Using local barley that came in only three varieties – pale, caramel, and black – along with old world hops made up every variety we made, but the real star of the show was the calcium-rich water. The Andes runoff-sourced water was hard and strongly basic, which made the malty styles of beer have a depth of character unlike anything I’ve experienced since.
Traveling, in general, brings upon new cultural experiences that are essential to the human experience. I can’t quite pinpoint beyond a ton of quips and stories what traveling and immersing myself in other cultures has done for me, but I know that I wouldn’t be the same without them. We try our damnedest to create and foster new cultural experiences in our taproom whether through beer, food, community, or events.
GR|MAG: Most of Creston’s beer doesn’t align with a specific style, why not?
SS: Being obsessed with olfactory sense also made me have an epiphany: beer is not a series of styles but a spectrum of smells, flavors, and mouthfeels. Hardened styles attempt to codify those senses and end up pushing brewers and consumers alike from trying or attempting new things with what’s a pretty simple thing – a combination of grain, hops, yeast, and water. And sometimes adjuncts.

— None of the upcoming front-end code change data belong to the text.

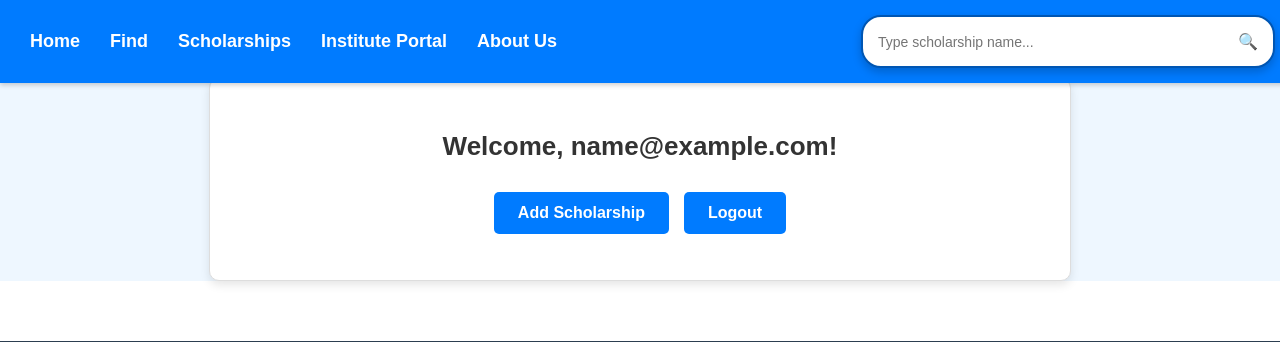
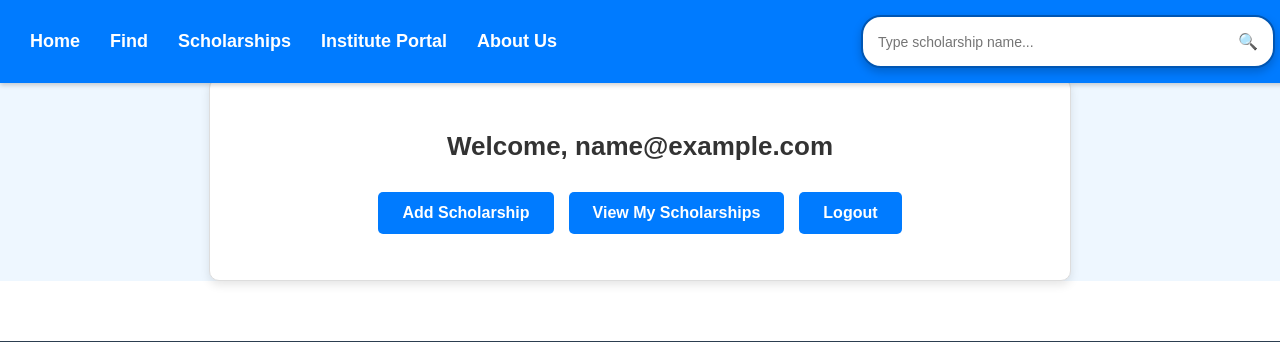
Before and after one commit to ShraddhaP0501/ScholarshipFinder, a Flask app: page /institute/dashboard in a window 1280 px wide. Shown: the top 342 px of the page. Run offline with Flask 3, Linux system fonts and the light colour scheme; the visitor is signed in with stand-in values (Sample User, id 1).

Commit message:
addscholarship work

```diff
--- a/institute.py
+++ b/institute.py
@@ -5,10 +5,13 @@ from functools import wraps
 import os
 from dotenv import load_dotenv
 
-bp = Blueprint("institute", __name__, url_prefix="/institute")  # Correct Blueprint setup
+bp = Blueprint(
+    "institute", __name__, url_prefix="/institute"
+)  # Correct Blueprint setup
 bcrypt = Bcrypt()
 
 load_dotenv()
+
 
 # Database Connection
 def db_connection():
@@ -18,6 +21,7 @@ def db_connection():
         password=os.getenv("DATABASE_PASSWORD"),
         database=os.getenv("DATABASE_NAME"),
     )
+
 
 # Institute Registration
 @bp.route("/register", methods=["GET", "POST"])
@@ -51,6 +55,7 @@ def register():
 
     return render_template("register.html")
 
+
 # Institute Login
 @bp.route("/login", methods=["GET", "POST"])
 def login():
@@ -60,7 +65,9 @@ def login():
 
         conn = db_connection()
         cursor = conn.cursor()
-        cursor.execute("SELECT id, password_hash FROM institutes WHERE email = %s", (email,))
+        cursor.execute(
+            "SELECT id, password_hash FROM institutes WHERE email = %s", (email,)
+        )
         user = cursor.fetchone()
         conn.close()
 
@@ -75,11 +82,13 @@ def login():
 
     return render_template("login.html")
 
+
 @bp.route("/institute/logout")
 def logout():
     session.clear()  # Clears entire session
     flash("Logged out successfully.", "success")
     return redirect(url_for("institute.login"))
+
 
 # Protect routes: login required decorator
 def login_required(f):
@@ -91,6 +100,7 @@ def login_required(f):
         return f(*args, **kwargs)
 
     return decorated_function
+
 
 @bp.route("/dashboard")
 @login_required
@@ -127,7 +137,20 @@ def add_scholarship():
                 """INSERT INTO scholarships
                 (ScholarshipName, Category, Gender, Income, Details, Domicile, AcademicPerformance, FamilyIncome, Course, D2D, ClassGroup, Link)
                 VALUES (%s, %s, %s, %s, %s, %s, %s, %s, %s, %s, %s, %s)""",
-                (scholarship_name, category, gender, income, details, domicile, academic_performance, family_income, course, d2d, class_group, link),
+                (
+                    scholarship_name,
+                    category,
+                    gender,
+                    income,
+                    details,
+                    domicile,
+                    academic_performance,
+                    family_income,
+                    course,
+                    d2d,
+                    class_group,
+                    link,
+                ),
             )
             conn.commit()
             flash("Scholarship added successfully!", "success")
@@ -136,3 +159,15 @@ def add_scholarship():
             conn.close()
 
     return render_template("add_scholarship.html")
+
+
+@bp.route("/my_scholarships")
+@login_required
+def my_scholarships():
+    conn = db_connection()
+    cursor = conn.cursor(dictionary=True)
+    cursor.execute("SELECT * FROM scholarships")
+    scholarships = cursor.fetchall()
+    conn.close()
+
+    return render_template("my_scholarships.html", scholarships=scholarships)
--- a/templates/dashboard.html
+++ b/templates/dashboard.html
@@ -1,14 +1,15 @@
 {% extends "footer_header.html" %}
-{% block title %}Dashboard - Scholarship Finder{% endblock %}
+{% block title %}All - Scholarship Finder{% endblock %}
 
 {% block content %}
 <section id="dashboard">
-    <h2>Welcome, {{ email }}!</h2>
+    <h2>Welcome, {{ session['email'] }}</h2>
 
     <nav>
         <ul>
-            <li><a href="{{ url_for('institute.add_scholarship') }}">Add Scholarship</a></li>
-            <li><a href="{{ url_for('institute.logout') }}">Logout</a></li>
+            <li><a href="/add_scholarship">Add Scholarship</a></li>
+            <li><a href="/my_scholarships">View My Scholarships</a></li>
+            <li><a href="/logout">Logout</a></li>
         </ul>
     </nav>
 </section>
```
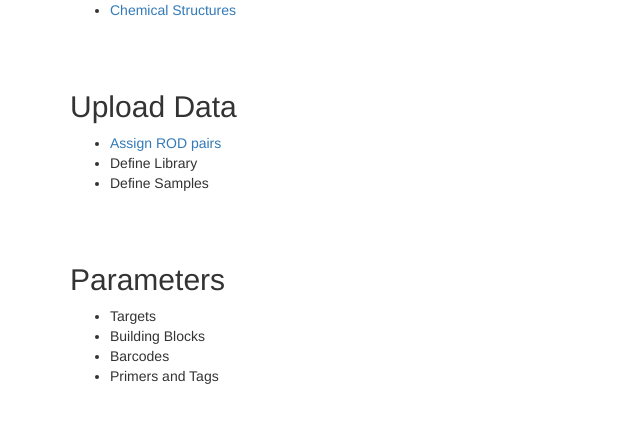
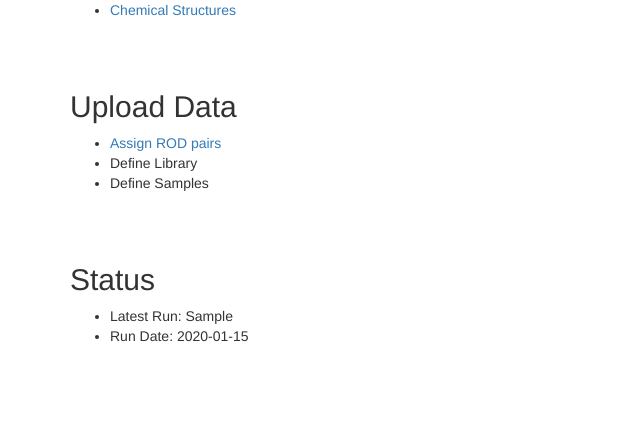
Before and after one commit to pharmbio/declis, a Flask app: page / in a window 1280 px wide. Shown: the part 363-786 px from the top of the page, without its empty margins (0-640 px from the left). Run offline with Flask 2, Linux system fonts and the light colour scheme; a user stored in the database is signed in; tables that the repository leaves empty hold one stand-in row (values such as "Sample post"); some libraries are stand-ins or nearby versions.

Commit message:
clean up start

```diff
--- a/app/main/routes.py
+++ b/app/main/routes.py
@@ -21,13 +21,16 @@ def before_request():
 @login_required
 def index():
     # seqs = Seq.query.all()
-    return render_template('index.html', title='Home')
+    seq = Seq.query.order_by(Seq.id.desc()).first()
+    return render_template('index.html', title='Home', seq=seq)
 
 
 @bp.route('/sequencing')
 @login_required
 def results():
-    seqs = Seq.query.all()
+    # seqs = Seq.query.all()
+    # TODO: filter on status
+    seqs = Seq.query.filter(Seq.id > 5).all()
     return render_template('seqruns.html', title='Results', seqs=seqs)
 
 
--- a/app/main/templates/index.html
+++ b/app/main/templates/index.html
@@ -22,15 +22,10 @@
       <li>Define Samples</li>
     </ul><br>
 
-    <br><h2>Parameters</h2>
+    <br><h2>Status</h2>
     <ul>
-      <li>Targets</li>
-      <li>Building Blocks</li>
-      <li>Barcodes</li>
-      <li>Primers and Tags</li>
-<!--
-      <li><a href="/static/misc/by_bb.png">tmp</a></li>
-      <li><a href="/static/misc/combined.png">tmp</a></li>
--->
-    </ul><br>
+      <li>Latest Run: {{ seq.proj }} </li>
+      <li>Run Date: {{ seq.date }} </li>
+    </ul>
+
 {% endblock %}
```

For me, craft beer’s biggest problem is audience – to properly understand style you have to have knowledge and a multitude of experiences with each individual style. To me, catering to the ‘craft beer nerd’ that has this knowledge shuts out a good 85 percent of the beer-drinking public. We attempt to change that by asking our customers “what flavors do you like?” first and finding the right beer on our spectrum for them from there. Our lack of styles attempts to make beer more approachable to everyone and less monolithic to a few.
GR|MAG: If a new beer drinker is coming to the taproom, what should they try?
SS: Try a sampler of beers that make you curious what they may taste like rather than what you’ve had before. One of my favorites is “I don’t like IPAs” or “I don’t like fruity beers” or “that sounds too weird,” but when they are able to try something without those descriptors throwing them off first, nine times out of 10 we create a new fan. Try a new experience.
GR|MAG: Where’s your favorite place to hang out in Grand Rapids?
SS: Goon Lagoon recording studio in GR is my favorite place to hang out in the world. My wife and I make music together and being in a room full of antique recording equipment, amplifiers, keyboards, guitars, and basses is like being in a whole different dimension.
GR|MAG: What’s exciting to you about the beer industry right now?
SS: What is most exciting in 2018 is that a good percentage of the beer drinking population has now grown up with craft. For those of us that remember the time of there only being boring corporate beer, or those of us holding onto the vestiges of corporate beer brand loyalty, there are literally millions of people that know why drinking an IPA from their neighborhood brewery matters.
That is now their normal beer-drinking experience – and that number only grows by the day, with the corporate beer crowd ever diminishing. The paradigm has shifted – that’s what’s most exciting.
GR|MAG: What’s your favorite beer?
SS: My favorite non-Creston beer of all time was the 2015 Sierra Nevada Oktoberfest. It was pure perfection. My favorite classic and always available beer is easily Pilsner Urquell.
*Photo by Steph Harding